where people die, lose their loved ones, or
everything they have. In times like these, good
people pull together
to help the survivors in any way they can, including online
donations. Scammers set up fake charity websites and steal the money
donated to the victims of
If your request for donation came via email, there is a chance of it
being a phishing attempt. Do not click on the link in the email and
volunteer your bank account or credit card information.
Your best bet is to contact the recognized charitable organization
directly by phone or their website.
8) Travel scams
These scams are most active during the summer months. You receive an
email with the
offer to get amazingly low fares to some exotic
destination but you must book it today or the offer
evening. If you call, you'll find out the travel is free but the
hotel rates are
Some can offer you rock-bottom prices but hide certain high fees
until you 'sign on the dotted line'. Others, in order to give you
the 'free' something, will make you sit through a timeshare pitch at
the destination. Still others can just take your money and deliver
Also, getting your refund, should you decide to cancel, is usually a
lost cause, often called a nightmare or mission-impossible.
Your best strategy is to book your trip in person, through a
reputable travel agency or proven legitimate online service like
Travelocity or Expedia.
9) "Make Money Fast" chain emails
A classic pyramid scheme: you get an email with a list of names, you
are asked to send 5
dollars (or so) by mail to the person whose name
is at the top of the list, add your own name to the bottom, and
forward the updated list to a number of other people.
The author of this scam letter painstakingly explains that, if more
and more people join
this chain, when it's your turn to receive the
money, you might even become a millionaire!
Bear in mind that, most times, the list of names is manipulated to
keep the top name (the
creator of the scam, or his friends) on top,
As with the previously circulating snail-mail version of this chain,
the email edition is just
as illegal. Should you choose to
participate, you risk being charged with fraud â€“ definitely
something you want on your record, or resume.
10) "Turn Your Computer Into a Money-Making Machine!"
Although not a full blown scam, this scheme works as follows: You
send someone money for instructions on where to go and what to
download and install on your computer to turn it
into a money-making
machine -- for spammers.
At sign-up, you get a unique ID and you have to give them your
PayPal account information
for the "big money' deposits you'll soon
be receiving. The program that you are supposed to
24/7, opens multiple ad windows, repeatedly, thus generating
revenue for spammers.
In other scenario, your ID is limited to a certain number of page
clicks per day.
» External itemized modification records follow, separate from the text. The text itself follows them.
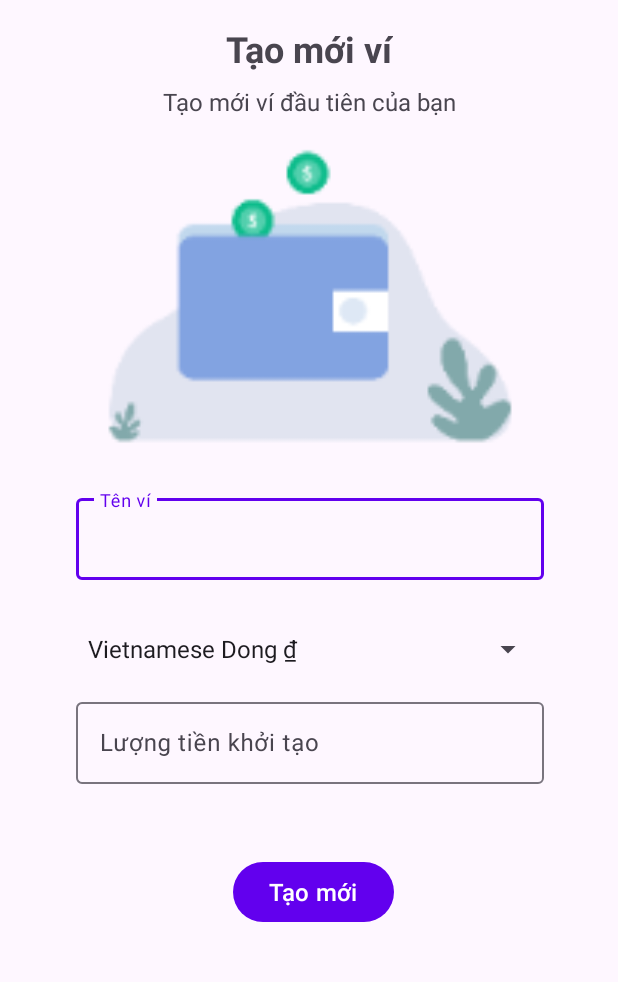
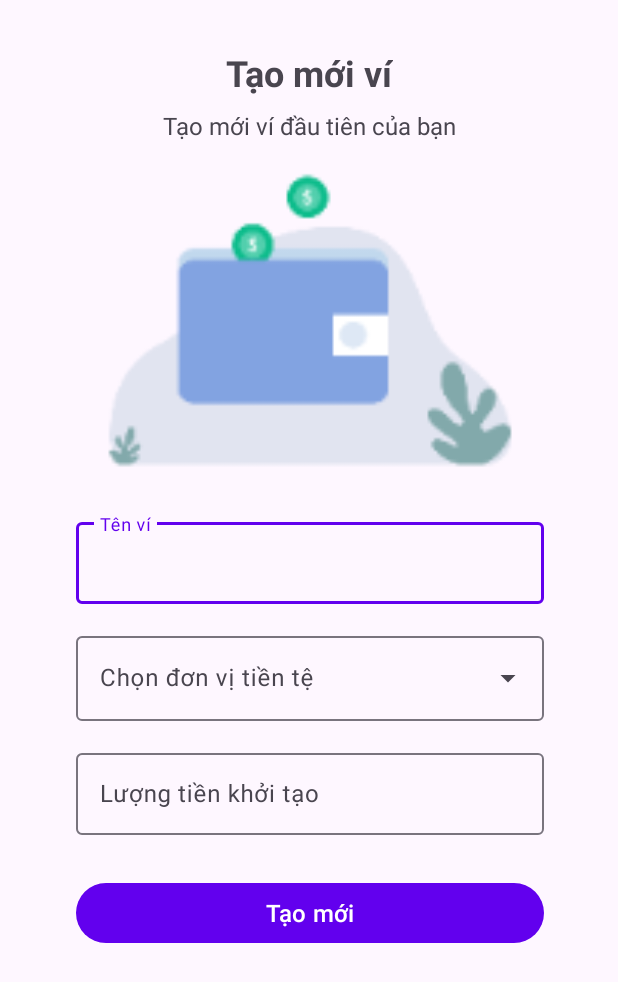
Before and after one commit to khanhworktime/financityFeedMyWallet, an Android app: the CreateNewWallet screen opened directly, with no data from a screen before it, on a phone screen of 412 x 824 dp. Shown: the top 982 px of the screen. Run offline under Robolectric (Android 15) with nearby library versions, the phone set to English and light mode, and no system bars.

Commit message:
finish fix UI create wallet

```diff
--- a/app/build.gradle
+++ b/app/build.gradle
@@ -4,12 +4,12 @@ plugins {
 
 android {
     namespace 'com.financity.feedmywallet'
-    compileSdk 32
+    compileSdk 33
 
     defaultConfig {
         applicationId "com.financity.feedmywallet"
         minSdk 30
-        targetSdk 32
+        targetSdk 33
         versionCode 1
         versionName "1.0"
 
@@ -29,7 +29,6 @@ android {
 }
 
 dependencies {
-
     implementation 'androidx.appcompat:appcompat:1.5.1'
     implementation 'com.google.android.material:material:1.6.1'
     implementation 'androidx.constraintlayout:constraintlayout:2.1.4'
--- a/app/src/main/java/com/financity/feedmywallet/CreateNewWallet.java
+++ b/app/src/main/java/com/financity/feedmywallet/CreateNewWallet.java
@@ -3,7 +3,6 @@ package com.financity.feedmywallet;
 import androidx.annotation.NonNull;
 import androidx.appcompat.app.AppCompatActivity;
 
-import android.annotation.SuppressLint;
 import android.content.Intent;
 import android.os.Bundle;
 import android.view.Menu;
@@ -11,27 +10,24 @@ import android.view.MenuItem;
 import android.view.View;
 import android.widget.AdapterView;
 import android.widget.ArrayAdapter;
+import android.widget.AutoCompleteTextView;
 import android.widget.Button;
-import android.widget.Spinner;
-import android.widget.Toast;
 
 public class CreateNewWallet extends AppCompatActivity implements AdapterView.OnItemSelectedListener {
 
-    String currencyUnits[] = {"Vietnamese Dong ₫", "US Dollar $", "Euro €", "British Pound £", "Japanese Yen ¥", "Chinese Yuan Renminbi ¥", "South Korean Won ₩"};
+    String[] currencyUnits = {"Vietnamese Dong ₫", "US Dollar $", "Euro €", "British Pound £", "Japanese Yen ¥", "Chinese Yuan Renminbi ¥", "South Korean Won ₩"};
     Button btn_create;
+    AutoCompleteTextView currencyUnit;
 
     @Override
     protected void onCreate(Bundle savedInstanceState) {
         super.onCreate(savedInstanceState);
-        setContentView(R.layout.createnewwallet);
+        setContentView(R.layout.create_new_wallet);
 
-        Spinner spin = findViewById(R.id.spin);
-        spin.setOnItemSelectedListener(this);
+        currencyUnit = findViewById(R.id.currencyUnit);
 
-        ArrayAdapter cr = new ArrayAdapter(this, com.google.android.material.R.layout.support_simple_spinner_dropdown_item, currencyUnits);
-        cr.setDropDownViewResource(com.google.android.material.R.layout.support_simple_spinner_dropdown_item);
-
-        spin.setAdapter(cr);
+        ArrayAdapter<String> currencyAdapter = new ArrayAdapter<String>(this,R.layout.list_item, currencyUnits);
+        currencyUnit.setAdapter(currencyAdapter);
 
         btn_create = findViewById(R.id.btn_create);
 
@@ -47,7 +43,7 @@ public class CreateNewWallet extends AppCompatActivity implements AdapterView.On
 
     @Override
     public void onItemSelected(AdapterView<?> adapterView, View view, int i, long l) {
-        Toast.makeText(getApplicationContext(), currencyUnits[i], Toast.LENGTH_LONG).show();
+
     }
 
     @Override
--- a/app/src/main/res/layout/createnewwallet.xml
+++ b/app/src/main/res/layout/create_new_wallet.xml
@@ -9,7 +9,7 @@
         android:id="@+id/tv_7"
         android:layout_width="wrap_content"
         android:layout_height="wrap_content"
-        android:layout_marginTop="16dp"
+        android:layout_marginTop="32dp"
         android:text="Tạo mới ví"
         android:textSize="24sp"
         android:textStyle="bold"
@@ -56,25 +56,29 @@
 
     <com.google.android.material.textfield.TextInputLayout
         android:id="@+id/ip8"
-        android:layout_width="312dp"
-        android:layout_height="60dp"
+        style="@style/Widget.Material3.TextInputLayout.OutlinedBox.ExposedDropdownMenu"
+        android:layout_width="0dp"
+        android:layout_height="wrap_content"
         android:layout_marginTop="16dp"
+        android:dropDownHeight="100dp"
         app:layout_constraintEnd_toEndOf="@+id/ip7"
         app:layout_constraintStart_toStartOf="@+id/ip7"
         app:layout_constraintTop_toBottomOf="@+id/ip7">
 
-        <Spinner
-            android:id="@+id/spin"
+        <AutoCompleteTextView
+            android:id="@+id/currencyUnit"
             android:layout_width="match_parent"
-            android:layout_height="wrap_content"
+            android:layout_height="match_parent"
             android:layout_weight="1"
-            android:contentDescription="@string/action_settings" />
+            android:hint="Chọn đơn vị tiền tệ"
+            android:inputType="none" />
     </com.google.android.material.textfield.TextInputLayout>
 
     <com.google.android.material.textfield.TextInputLayout
         android:id="@+id/ip9"
         android:layout_width="312dp"
         android:layout_height="60dp"
+        android:layout_marginTop="16dp"
         app:layout_constraintEnd_toEndOf="@+id/ip8"
         app:layout_constraintStart_toStartOf="@+id/ip8"
         app:layout_constraintTop_toBottomOf="@+id/ip8">
@@ -86,15 +90,16 @@
             android:hint="Lượng tiền khởi tạo" />
     </com.google.android.material.textfield.TextInputLayout>
 
+
     <Button
         android:id="@+id/btn_create"
-        android:layout_width="wrap_content"
+        android:layout_width="0dp"
         android:layout_height="wrap_content"
-        android:layout_marginTop="48dp"
+        android:layout_marginTop="28dp"
         android:text="Tạo mới"
         android:textSize="16sp"
         app:layout_constraintEnd_toEndOf="@+id/ip9"
-        app:layout_constraintHorizontal_bias="0.512"
+        app:layout_constraintHorizontal_bias="0.0"
         app:layout_constraintStart_toStartOf="@+id/ip9"
         app:layout_constraintTop_toBottomOf="@+id/ip9" />
 
--- a/app/src/main/res/values/colors.xml
+++ b/app/src/main/res/values/colors.xml
@@ -9,4 +9,5 @@
     <color name="white">#FFFFFFFF</color>
     <color name="statusBarColor">#000000FF</color>
     <color name="navigationBarColor">#000000FF</color>
+    <color name="dark_blue">#113D5C</color>
 </resources>
```
Also changed, not shown: app/src/main/res/layout/list_item.xml (added, +11 -0 lines).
In order to
make any money whatsoever from this
scheme, you are pretty much forced to scam the
spammers by hiding
your real IP address with Internet proxy services such as "findnot",
you can make more page clicks.
I won't even go into the discussion about what this program will do
to your computer's performance... it is a true tragedy if you get
conned into this scam.